Open your calendar. To continue discipling college students, share your life with them. Instead of making room on your calendar, invite them to be part of your calendar. Aside from meals, invite them to the corn maze you’re taking the kids to. If possible, let them visit you at work. Let them know you’d love to see them at your kid’s soccer game. Are sycamore trees making a mess of your yard? Have them come over to rake them with you. Sure, the college student is free labor, but the time spent raking the yard is real, everyday life that naturally lends itself to conversation.


In all of these activities, live out your Christian life. Hard moments and questions may arise, but these college students are craving meaningful adult interaction, and discipleship, as Mark Dever says, “is not that complicated.” But it is easy to overlook.

Don’t overlook college students. Open your home to them. Open your calendar to them. Disciple them. And watch what God does.

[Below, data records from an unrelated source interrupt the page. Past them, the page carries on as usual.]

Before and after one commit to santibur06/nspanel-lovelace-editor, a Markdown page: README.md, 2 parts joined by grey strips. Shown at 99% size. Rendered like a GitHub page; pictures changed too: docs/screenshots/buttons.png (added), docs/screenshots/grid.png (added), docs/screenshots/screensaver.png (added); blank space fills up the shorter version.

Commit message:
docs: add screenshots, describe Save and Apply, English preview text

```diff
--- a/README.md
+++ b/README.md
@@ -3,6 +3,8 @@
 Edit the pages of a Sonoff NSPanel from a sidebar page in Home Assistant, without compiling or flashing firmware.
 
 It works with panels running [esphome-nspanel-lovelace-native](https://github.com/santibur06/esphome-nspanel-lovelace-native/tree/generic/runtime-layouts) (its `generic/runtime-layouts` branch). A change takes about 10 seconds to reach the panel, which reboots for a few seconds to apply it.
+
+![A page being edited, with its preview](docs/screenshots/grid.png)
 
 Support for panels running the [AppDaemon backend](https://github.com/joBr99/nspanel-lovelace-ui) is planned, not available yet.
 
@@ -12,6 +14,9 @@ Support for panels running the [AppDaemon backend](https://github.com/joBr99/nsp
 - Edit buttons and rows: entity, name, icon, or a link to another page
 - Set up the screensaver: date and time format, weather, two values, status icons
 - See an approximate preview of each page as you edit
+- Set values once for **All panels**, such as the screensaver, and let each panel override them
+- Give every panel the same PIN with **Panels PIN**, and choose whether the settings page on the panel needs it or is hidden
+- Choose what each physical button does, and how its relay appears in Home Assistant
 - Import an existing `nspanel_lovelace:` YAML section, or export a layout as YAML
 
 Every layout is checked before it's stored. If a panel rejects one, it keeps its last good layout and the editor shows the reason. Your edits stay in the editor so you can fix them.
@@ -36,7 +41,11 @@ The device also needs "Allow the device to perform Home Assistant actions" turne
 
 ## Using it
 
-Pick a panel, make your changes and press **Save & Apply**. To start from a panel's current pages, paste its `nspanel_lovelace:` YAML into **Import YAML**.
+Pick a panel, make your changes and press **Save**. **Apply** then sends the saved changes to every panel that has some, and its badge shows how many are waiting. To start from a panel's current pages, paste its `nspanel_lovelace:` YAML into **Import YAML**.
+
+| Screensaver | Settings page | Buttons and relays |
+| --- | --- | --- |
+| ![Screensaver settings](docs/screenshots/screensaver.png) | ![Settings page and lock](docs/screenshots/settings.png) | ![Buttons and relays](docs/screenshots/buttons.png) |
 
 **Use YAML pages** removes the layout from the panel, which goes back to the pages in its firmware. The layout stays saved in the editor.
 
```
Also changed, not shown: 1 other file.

Tony Beard is a student affairs professional who has worked in the college setting for the past decade. He holds an MA in Counseling in Higher Education from the University of Delaware and is currently the staff advisor for his college’s Christian Student Fellowship. Tony is married to Angela, has two children, and is a member of Mount Calvary Church in Elizabethtown, PA. You can follow him on Twitter.